Your question would be better answerable if you posted the schematic of your circuit and showed where did you probe your circuit. Anyway, some general considerations can be done.
Continuity testers may work in a couple of different ways, but they usually act as current sources of smallish value (about a mA or less), and check the voltage across the probes (the displayed value may be that voltage, or it may be a reading in ohms).
The beeper is activated only if the voltage is low enough to be considered a short-circuit (i.e. the resistance is lower than some predetermined minimum, say 10Ω or 1Ω, depending on the instruments).
If there are components placed across your output trace and ground, or (more generally) if there is a path in your board made of components that leads from the output trace to ground, the continuity tester may give some reading.
Bottom line: yes, capacitors can give raise to a reading on a continuity tester. If they have small capacitance, and there are no other resistive paths between the probed points, you should see the reading getting higher (in ohms) while the injected current slowly charges the caps.

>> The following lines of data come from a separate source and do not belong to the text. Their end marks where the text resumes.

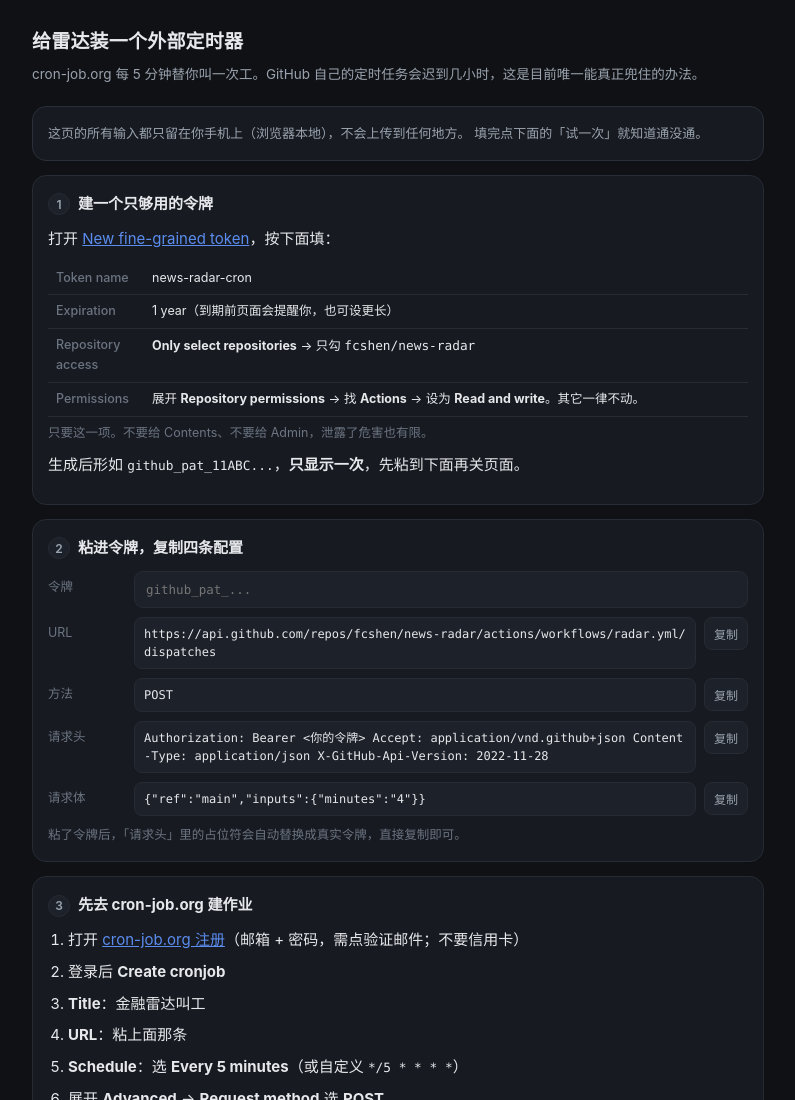
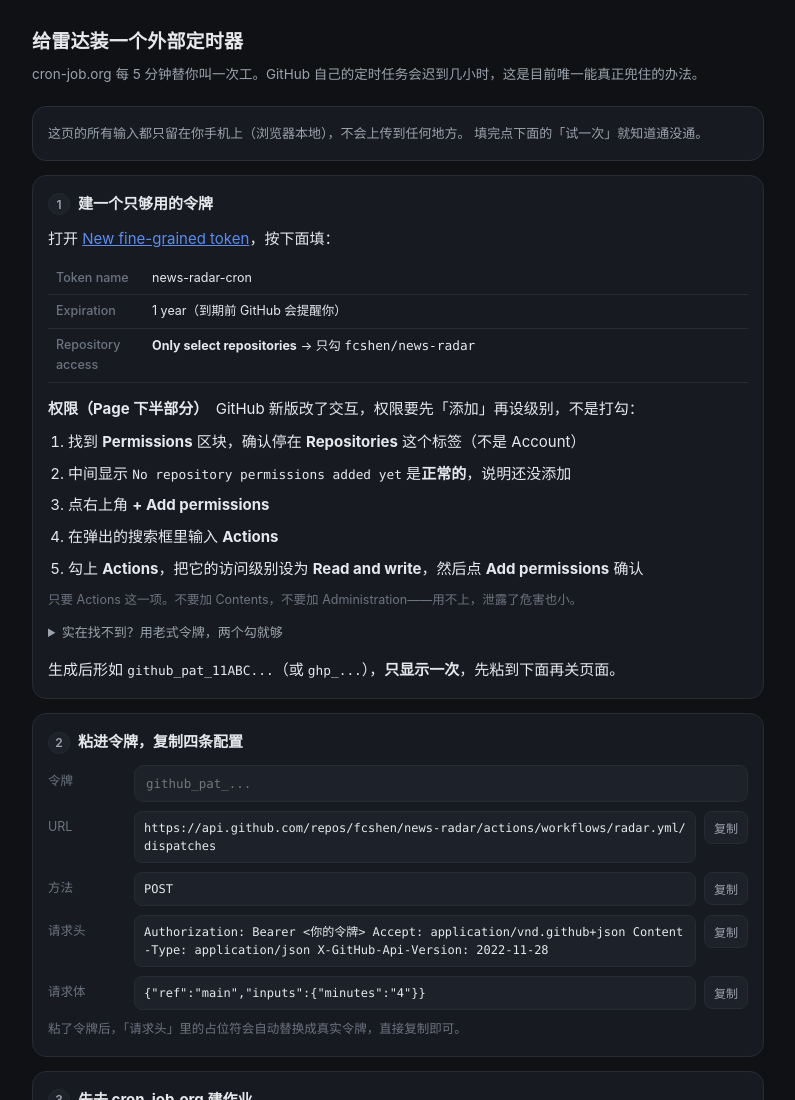
Before and after one commit to fcshen/news-radar, a plain HTML site: page cronjob.html in a window 1280 px wide. Shown: the top 1100 px of the page, without its empty margins (242-1037 px from the left). Drawn offline with Linux system fonts and the light colour scheme.

Commit message:
docs: 按 GitHub 新版令牌页改引导——权限要先 Add permissions 再加级别
新版 fine-grained token 页把 Repository permissions 收进 Repositories 标签页，
不再是打勾列表，中间显示 No repository permissions added yet 属正常状态。
补齐点击路径，并给一条 classic 令牌的备选（repo + workflow 两个勾）。

```diff
--- a/cronjob.html
+++ b/cronjob.html
@@ -77,12 +77,31 @@
   <p>打开 <a href="https://github.com/settings/personal-access-tokens/new" target="_blank" rel="noopener">New fine-grained token</a>，按下面填：</p>
   <table>
     <tr><th style="width:96px">Token name</th><td>news-radar-cron</td></tr>
-    <tr><th>Expiration</th><td>1 year（到期前页面会提醒你，也可设更长）</td></tr>
+    <tr><th>Expiration</th><td>1 year（到期前 GitHub 会提醒你）</td></tr>
     <tr><th>Repository access</th><td><b>Only select repositories</b> → 只勾 <code>fcshen/news-radar</code></td></tr>
-    <tr><th>Permissions</th><td>展开 <b>Repository permissions</b> → 找 <b>Actions</b> → 设为 <b>Read and write</b>。其它一律不动。</td></tr>
   </table>
-  <p class="hint">只要这一项。不要给 Contents、不要给 Admin，泄露了危害也有限。</p>
-  <p>生成后形如 <code>github_pat_11ABC...</code>，<b>只显示一次</b>，先粘到下面再关页面。</p>
+
+  <p style="margin:14px 0 8px"><b>权限（Page 下半部分）</b>　GitHub 新版改了交互，权限要先「添加」再设级别，不是打勾：</p>
+  <ol style="margin-bottom:8px">
+    <li>找到 <b>Permissions</b> 区块，确认停在 <b>Repositories</b> 这个标签（不是 Account）</li>
+    <li>中间显示 <code>No repository permissions added yet</code> 是<b>正常的</b>，说明还没添加</li>
+    <li>点右上角 <b>+ Add permissions</b></li>
+    <li>在弹出的搜索框里输入 <b>Actions</b></li>
+    <li>勾上 <b>Actions</b>，把它的访问级别设为 <b>Read and write</b>，然后点 <b>Add permissions</b> 确认</li>
+  </ol>
+  <p class="hint">只要 Actions 这一项。不要加 Contents，不要加 Administration——用不上，泄露了危害也小。</p>
+
+  <details style="margin:12px 0 0">
+    <summary style="cursor:pointer;color:var(--dim);font-size:13px">实在找不到？用老式令牌，两个勾就够</summary>
+    <p class="hint" style="margin:9px 0 0">
+      打开 <a href="https://github.com/settings/tokens/new" target="_blank" rel="noopener">Tokens (classic)</a> →
+      Note 填 <code>news-radar-cron</code>，Expiration 选 1 year，只勾这两个：
+      <code>repo</code> 和 <code>workflow</code>。生成的令牌以 <code>ghp_</code> 开头，用法完全一样。
+      唯一缺点是这个令牌对你名下所有仓库都有效，而 fine-grained 那个只对本项目有效。
+    </p>
+  </details>
+
+  <p style="margin:14px 0 0">生成后形如 <code>github_pat_11ABC...</code>（或 <code>ghp_...</code>），<b>只显示一次</b>，先粘到下面再关页面。</p>
 </div>
 
 <div class="card">
```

If the capacitors are huge (hundreds of μF bypass caps, for example) you might not notice the increasing reading unless you wait a long time, especially if the injected current is very low.